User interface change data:
○ ○ ○ ○
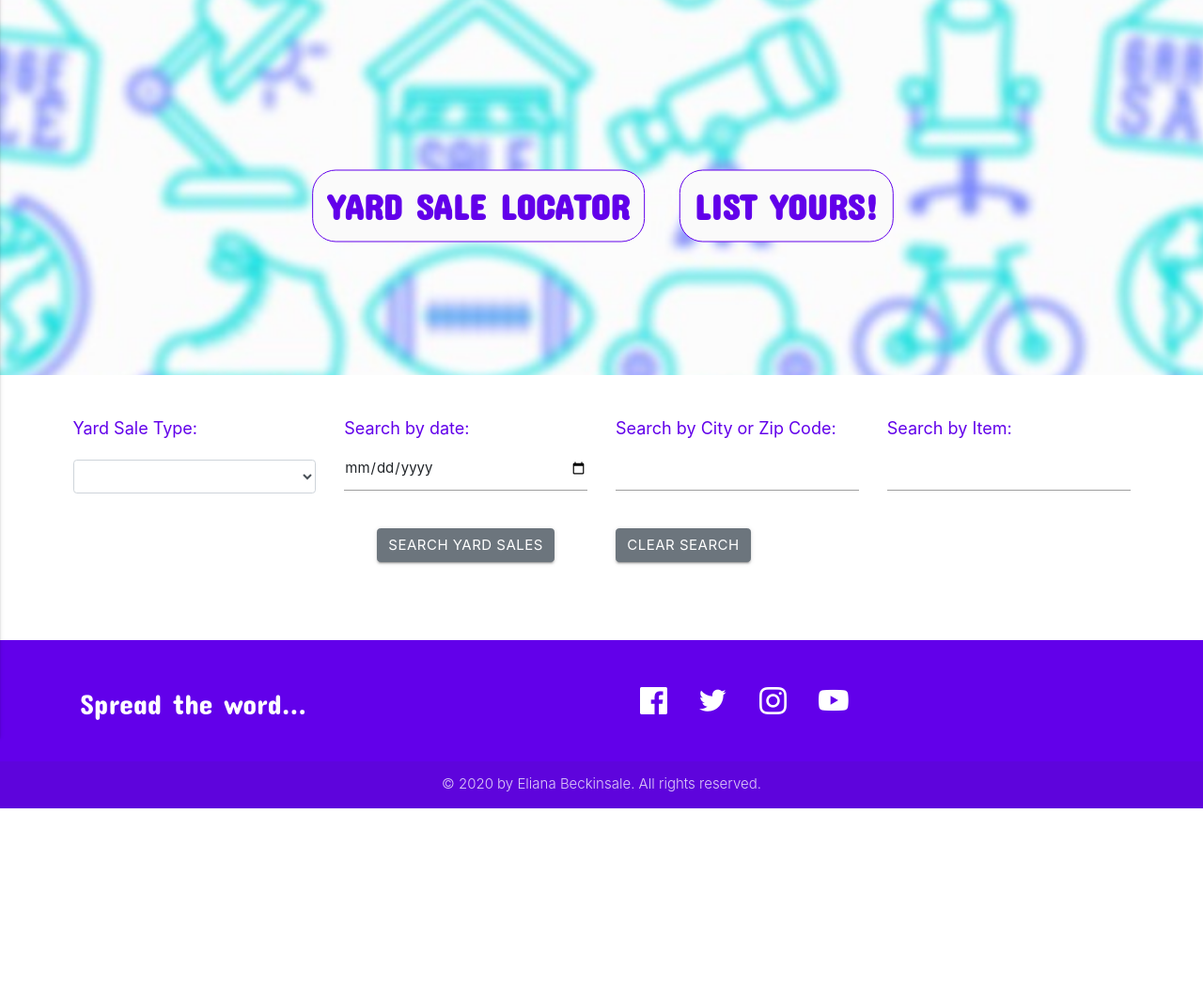
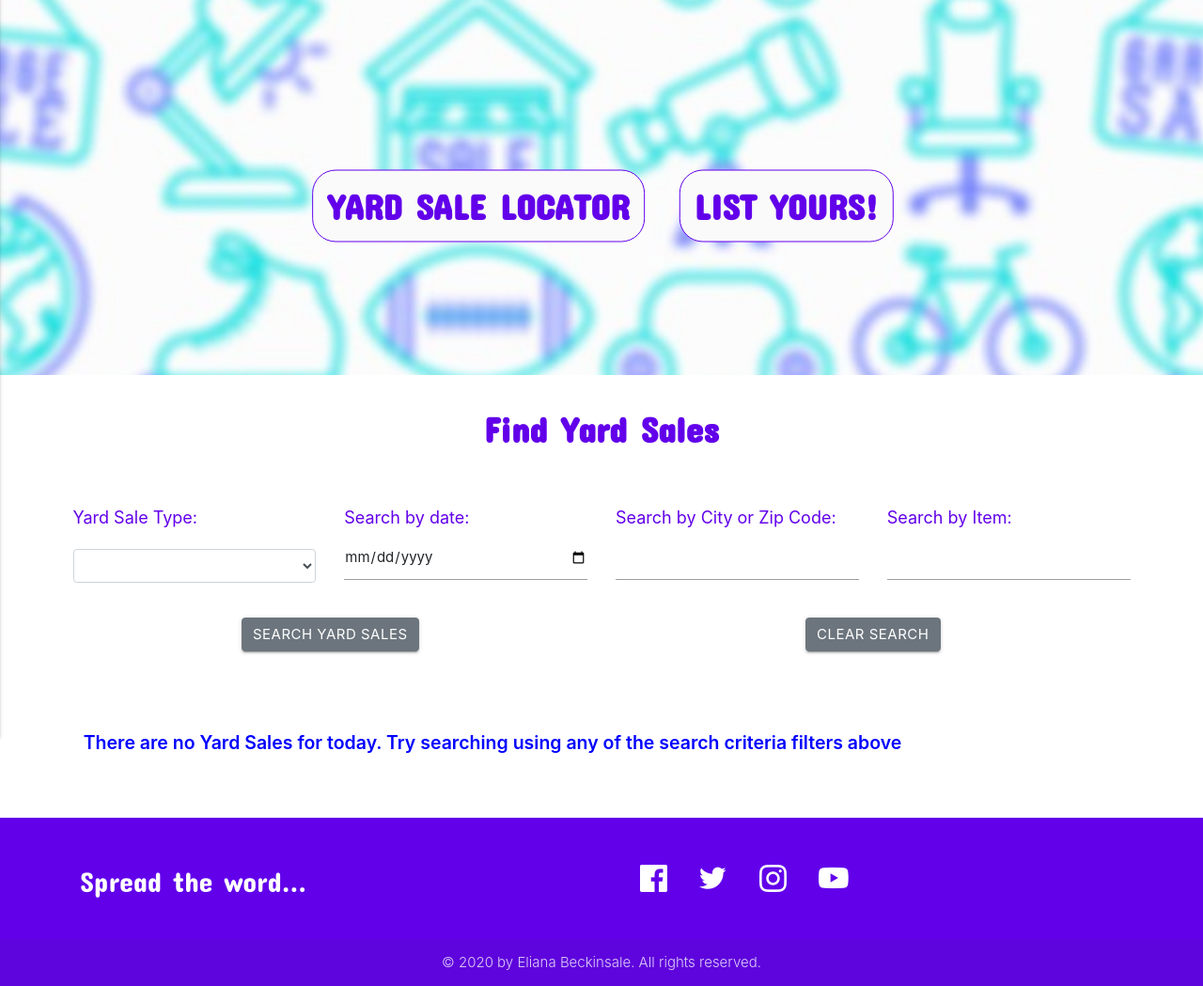
Before and after one commit to EliBec/my--first-data-centric-development-milestone-project, a Flask app: page /get_yardsales/ in a window 1280 px wide. Shown: the part 76-1125 px from the top of the page at 94% size. Before the commit the page ends 936 px from the top, so only its background shows below. Run offline with Flask 2, Linux system fonts and the light colour scheme; data that the repository does not hold is empty; some libraries are stand-ins or nearby versions.

Commit message:
added text to aboutus.html. Modified app.py to fix get_yardsales logic and break long lines. Also added logic for clear buttons

```diff
--- a/app.py
+++ b/app.py
@@ -23,8 +23,13 @@ app.config['MONGO_DBNAME'] = os.environ.get('MONGO_DBNAME')
 app.config['MONGO_URI'] = os.environ.get('MONGO_URI')
 
 app.config['GOOGLEMAPS_API_KEY'] = os.environ.get('GOOGLEMAPS_API_KEY')
-googlemap_search_url = "https://maps.googleapis.com/maps/api/place/textsearch/json"
-googlemap_details_url = "https://maps.googleapis.com/maps/api/place/details/json"
+
+googlemap_search_url = \
+    ("https://maps.googleapis.com/maps/api/place/textsearch/json")
+
+googlemap_details_url = \
+    ("https://maps.googleapis.com/maps/api/place/details/json")
+
 google_key = app.config['GOOGLEMAPS_API_KEY']
 
 
@@ -35,7 +40,6 @@ mongo = PyMongo(app)
 @app.route("/")
 @app.route('/get_yardsales/', methods=["GET", "POST"])
 def get_yardsales():
-    #yardsales = mongo.db.yard_sales.find()
     categories = mongo.db.categories.find()
 
     # declare dictionary
@@ -46,26 +50,35 @@ def get_yardsales():
         yardsale_cat = request.form.get('categorysearch').capitalize()
         if yardsale_cat != "":
             if yardsale_cat == "All":
-                searchcriteriadict['category'] = {'$in': ['Estate', 'Garage', 'Community']}
+                searchcriteriadict['category'] = \
+                    {'$in': ['Estate', 'Garage', 'Community']}
             else:
                 searchcriteriadict['category'] = yardsale_cat.capitalize()
+        else:
+            searchcriteriadict['category'] = \
+                {'$in': ['Estate', 'Garage', 'Community']}
 
         yardsale_date = request.form.get('datesearch')
         if yardsale_date != "":
             searchcriteriadict['date'] = yardsale_date
 
-
-        # value in form "cityorzip" is either the zip code or city
+        # value in form "cityorzip" is either \
+        # the zip code or city
         yardsale_cityorzip = request.form.get('cityorzipsearch')
         if yardsale_cityorzip != "":
 
-            # check if there is matching document where form's value is equal to city. If found, then add to dictionary. Else, perform same search and action but for zip code
-
-            if mongo.db.yard_sales.count_documents({'city': yardsale_cityorzip}) > 0:
+            """
+            check if there is matching document where form's value is equal\
+            to city. If found, then add to dictionary.\
+            Else, perform same search and action but for zip code
+            """
+            if mongo.db.yard_sales.count_documents({'city':
+                                                    yardsale_cityorzip}) > 0:
                 searchcriteriadict['city'] = yardsale_cityorzip
-
             else:
-                if mongo.db.yard_sales.count_documents({'zip': yardsale_cityorzip})> 0:
+                if mongo.db.yard_sales.count_documents({'zip':
+                                                        yardsale_cityorzip}) >\
+                                                        0:
                     searchcriteriadict['zip'] = yardsale_cityorzip
 
         yardsale_items = request.form.get('itemsearch').capitalize()
@@ -76,36 +89,46 @@ def get_yardsales():
         if searchcriteriadict != {}:
             search_results = mongo.db.yard_sales.find(searchcriteriadict)
 
-            yardsales_count = mongo.db.yard_sales.count_documents(searchcriteriadict)
+            yardsales_count = \
+                mongo.db.yard_sales.count_documents(searchcriteriadict)
 
-            return render_template('getyardsales.html', yardsales=search_results, categories=categories, google_key=google_key, yardsales_count=yardsales_count, mode="search")
+            return render_template('getyardsales.html',
+                                   yardsales=search_results,
+                                   categories=categories,
+                                   google_key=google_key,
+                                   yardsales_count=yardsales_count,
+                                   mode="search")
 
         else:
-            return render_template('getyardsales.html', yardsales_count=0, mode="search")
+            return render_template('getyardsales.html',
+                                   yardsales_count=0, mode="search")
 
     else:
-
         today_date = date.today()
         today_str = today_date.strftime("%Y-%m-%d")
 
         yardsales = mongo.db.yard_sales.find({'date': today_str})
 
         yardsales_count = yardsales.count()
-        print('conteo' + str(yardsales_count))
 
-        return render_template('getyardsales.html', yardsales=yardsales, categories=categories, google_key=google_key, yardsales_count=yardsales_count, mode="all")
+        return render_template('getyardsales.html',
+                               yardsales=yardsales,
+                               categories=categories,
+                               google_key=google_key,
+                               yardsales_count=yardsales_count, mode="all")
 
 
 # route for the Add Yard Sales page (addyardsales.html)
 @app.route('/add_yardsales', methods=["GET", "POST"])
 def add_yardsales():
 
-    record_status=request.args.get('record_status')
+    record_status = request.args.get('record_status')
     # print(record_status)
 
     countries = mongo.db.countries.find()
 
-    return render_template('addyardsales.html', countries=countries, record_status=record_status)
+    return render_template('addyardsales.html',
+                           countries=countries, record_status=record_status)
 
 
 # request addyardsales.html's form and insert it to the 'yard_sales' collection
@@ -123,7 +146,8 @@ def insert_yardsale():
 
     full_addr = address_1 + address_2 + " " + city + " " + state + " " + zip
 
-    # pass in the address (to get_google_coord) for which google coordinates are fetched from API's JSON
+    # pass in the address (to get_google_coord) \
+    # for which google coordinates are fetched from API's JSON
     google_coor = get_google_coord(full_addr)
     # print(google_coor)
 
@@ -157,7 +181,6 @@ def insert_yardsale():
 
     record_status = "added"
 
-    #return redirect(url_for('get_yardsales', record_status=record_status))
     return redirect(url_for('add_yardsales', record_status=record_status))
 
 
@@ -174,8 +197,10 @@ def get_google_coord(full_addr):
 
     return coordinates
 
-# rout to page updatedeleteyardsales.html
-@app.route('/updatedelete_yardsales', methods=["GET", "POST"])
+
+# route to page updatedeleteyardsales.html
+@app.route('/updatedelete_yardsales',
+           methods=["GET", "POST"])
 def updatedelete_yardsales():
 
     # declare dictionary
@@ -196,25 +221,31 @@ def updatedelete_yardsales():
             searchdict['seller_last_name'] = yardsale_lname
 
         search_results = mongo.db.yard_sales.find(searchdict)
+        yardsales_count = mongo.db.yard_sales.count_documents(searchdict)
 
-        return render_template('updatedeleteyardsales.html', yardsales=search_results, google_key= google_key)
+        return render_template('updatedeleteyardsales.html',
+                               yardsales=search_results, google_key=google_key,
+                               yardsales_count=yardsales_count)
 
     else:
         return render_template('updatedeleteyardsales.html')
 
 
-# rout to get countries and yardsale data (using record id) and send to updatedsale.html
+# rout to get countries and yardsale \
+# data (using record id) and send to updatedsale.html
 @app.route('/update_yardsale/<yardsale_id>/<record_status>')
 def update_yardsale(yardsale_id, record_status):
     countries = mongo.db.countries.find()
     # fetch yardsale based on its id key
     yardsale_upd = mongo.db.yard_sales.find_one({'_id': ObjectId(yardsale_id)})
-    return render_template('updateyardsale.html', countries=countries, yardsale_upd=yardsale_upd, google_key= google_key, record_status=record_status)
+    return render_template('updateyardsale.html', countries=countries,
+                           yardsale_upd=yardsale_upd, google_key=google_key,
+                           record_status=record_status)
 
 
-
-# route tosave updated changes to the database's yard_sales collection
-@app.route('/save_yardsale/<yardsale_id>/<record_status>', methods=["GET", "POST"])
+# route to save changes to yard_sales collection
+@app.route('/save_yardsale/<yardsale_id>/<record_status>',
+           methods=["GET", "POST"])
 def save_yardsale(yardsale_id, record_status):
     yardsales = mongo.db.yard_sales
 
@@ -227,7 +258,8 @@ def save_yardsale(yardsale_id, record_status):
 
     full_addr = address_1 + address_2 + " " + city + " " + state + " " + zip
 
-    # pass in the address (to get_google_coord) for which google coordinates are fetch from API's JSON
+    # pass in the address (to get_google_coord) \
+    # for which google coordinates are fetch from API's JSON
     google_coor = get_google_coord(full_addr)
     print(google_coor)
 
@@ -257,22 +289,25 @@ def save_yardsale(yardsale_id, record_status):
 
     record_status = 'updated'
 
-    return render_template('updatedeleteyardsales.html', record_status=record_status)
+    return render_template('updatedeleteyardsales.html',
+                           record_status=record_status)
 
 
 # route to delete yardsale record from colletion
 @app.route('/delete_yardsale/<yardsale_id>/<record_status>')
 def delete_yardsale(yardsale_id, record_status):
-    mongo.db.yard_sales.remove({'_id':ObjectId(yardsale_id)})
+    mongo.db.yard_sales.remove({'_id': ObjectId(yardsale_id)})
 
     record_status = 'deleted'
-    return render_template('updatedeleteyardsales.html', record_status=record_status)
+    return render_template('updatedeleteyardsales.html',
+                           record_status=record_status)
 
 
 # About us page route
 @app.route('/about')
 def about():
     return render_template('about.html')
+
 
 # Contact us page route
 @app.route('/contact_us')
--- a/static/css/style.css
+++ b/static/css/style.css
@@ -124,6 +124,7 @@ nav .button-collapse {
 
 .centered{
     text-align: center;
+    margin:10px;
 }
 
 .separator {
@@ -164,19 +189,6 @@ label {
     font-weight:400;
     color:#6200ea !important;
 }
-
-#search-btn, #clearsearch-btn{
-    display: block;
-}
-
-#search-btn {
-    margin:auto;
-}
-
-.btn-adj {
-    margin-top: 35px;
-}
-
 
 /* About page */
 .about-text, .btn-wrapper {
@@ -319,4 +339,12 @@ text-transform: capitalize;
         font-size: 2.5em;
     }
 
+    .page-heading-title{
+        font-size: 2.5em;
+    }
+
+    .centered{
+        margin:auto;
+    }
+
 }
--- a/static/js/script.js
+++ b/static/js/script.js
@@ -41,7 +41,21 @@ $(document).ready(function(){
     $("#search-btn").removeClass("btn btn-info").addClass("btn btn-secondary" );
     $("#clearsearch-btn").removeClass("btn btn-warning").addClass("btn btn-secondary");
     $('#search-form input[type="search"]').val('');
-    $('#search-form #date-search').val('');
+    $('#search-form #datesearch').val('');
+    $('#search-form #categorysearch').val('');
+    $('#search-form #fnamesearch').val('');
+    $('#search-form #lnamesearch').val('');
+    });
+
+    $("#clear-all-btn").click(function(){
+    $('#add-form input[type="text"]').val('');
+    $('#add-form input[type="radio"]').val('');
+    $('#add-form #email').val('');
+    $('#add-form #telephone').val('');
+    $('#add-form #saletime').val('');
+    $('#add-form #saledate').val('');
+    $('#add-form input[type="radio"]').val('');
+     /*type="radio"*/
     });
 
 
@@ -57,6 +71,7 @@ $(document).ready(function(){
     $(".remove-input-btn").on("click", function() {
         $("#additem input:last").remove();
     });
+
 
     /* Check the elements on the radio selection type on the form. if there is a value, then make it "checked". Otherwise, assign a "hardcoded" value */
         var garage_sale,
--- a/templates/getyardsales.html
+++ b/templates/getyardsales.html
@@ -1,6 +1,13 @@
 {% extends "base.html" %}
 {% block content %}
     <div class="container">
+        <div class="section">
+            <div class="row">
+                <div class="col-lg-12 col-md-12 col-sm-12">
+                    <h2 class="page-heading-title">Find Yard Sales</h2>
+                </div>
+            </div>
+        </div>
         <br>
         <div class="row">
             <form id="search-form" action="{{ url_for('get_yardsales') }}" method="POST">
@@ -31,28 +38,22 @@
                     </div>
                 </div>
                 <div class="row">
-                    <div class="col-lg-3 col-md-6 col-sm-12">
-                    </div>
-                    <div class="col-lg-3 col-md-6 col-sm-6">
+                    <div class="col-lg-6 col-md-6 col-sm-4 centered">
                         <button type="Submit" id="search-btn" class="btn btn-secondary">Search Yard Sales</button>
                     </div>
-                    <div class="col-lg-3 col-md-6 col-sm-6">
+                    <div class="col-lg-6 col-md-6 col-sm-4 centered">
                         <button type="button" id="clearsearch-btn" class="btn btn-secondary"> Clear Search</button>
-                    </div>
-                    <div class="col-lg-3 col-md-6 col-sm-12">
                     </div>
                 </div>
             </form>
         </div>
         <br>
         <div class="row">
-
-
                 {% if yardsales_count == 0 and mode == "search" %}
                 <div class="col-lg-12 col-md-12 col-sm-12 info-msg">
                     <p>No Yard Sales found for your search criteria. Please try again.</p>
                 </div>
-                {% elif yarssales_count == 0 and mode == "all" %}
+                {% elif yardsales_count == 0 and mode == "all" %}
                 <div class="col-lg-12 col-md-12 col-sm-12 info-msg">
                     <p>There are no Yard Sales for today. Try searching using any of the search criteria filters above</p>
                 </div>
@@ -73,10 +74,10 @@
                 <div class="col-lg-6 col-md-6 col-sm-6">
                     <p><strong>Date: </strong>{{yard_sale.date}} <strong> - Time: </strong>{{yard_sale.time}} <strong>- City:</strong> {{yard_sale.city}} ({{yard_sale.state}})</p>
                     <p><strong> Seller Name: </strong>{{yard_sale.seller_first_name}} {{yard_sale.seller_last_name}} </p>
-                    <p> <strong>Email: </strong>{{yard_sale.seller_email}} </p>
+                    <p> <strong>Email: </strong> <a href="mailto:{{yard_sale.seller_email}}">{{yard_sale.seller_email}}</a></p>
                     <p> <strong>Items for sale: </strong>{{ yard_sale.item_list|join(', ') }}</p>
                 </div>
-                <div class="col-lg-6 col-md-6 col-sm-6">
+                <div class="col-lg-6 col-md-6 col-sm-6 map-wrapper">
                         <div class="map" id="map_{{ yard_sale._id }}">
                             <iframe width="100%" height="200" frameborder="0" style="border:0"
                                     title="Map of {{ yard_sale.seller_first_name}}, {{ yard_sale.seller_last_name }}"
@@ -85,7 +86,7 @@
                         </div>
                     <br>
                 </div>
-
+                <div class="separator-purple"></div>
             {% endfor %}
         </div>
     </div>
```
Also changed, not shown: other parts of static/css/style.css (+32 -0 lines), templates/about.html (+6 -2 lines), templates/addyardsales.html (+15 -17 lines), templates/contact_us.html (+8 -6 lines), templates/updatedeleteyardsales.html (+26 -17 lines), templates/updateyardsale.html (+14 -16 lines).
○ ○ ○ ○
Checking each line above, count the ones that hold the word "input" and state the total alone.

*SOLUTION TO THIS EXERCISE*:
6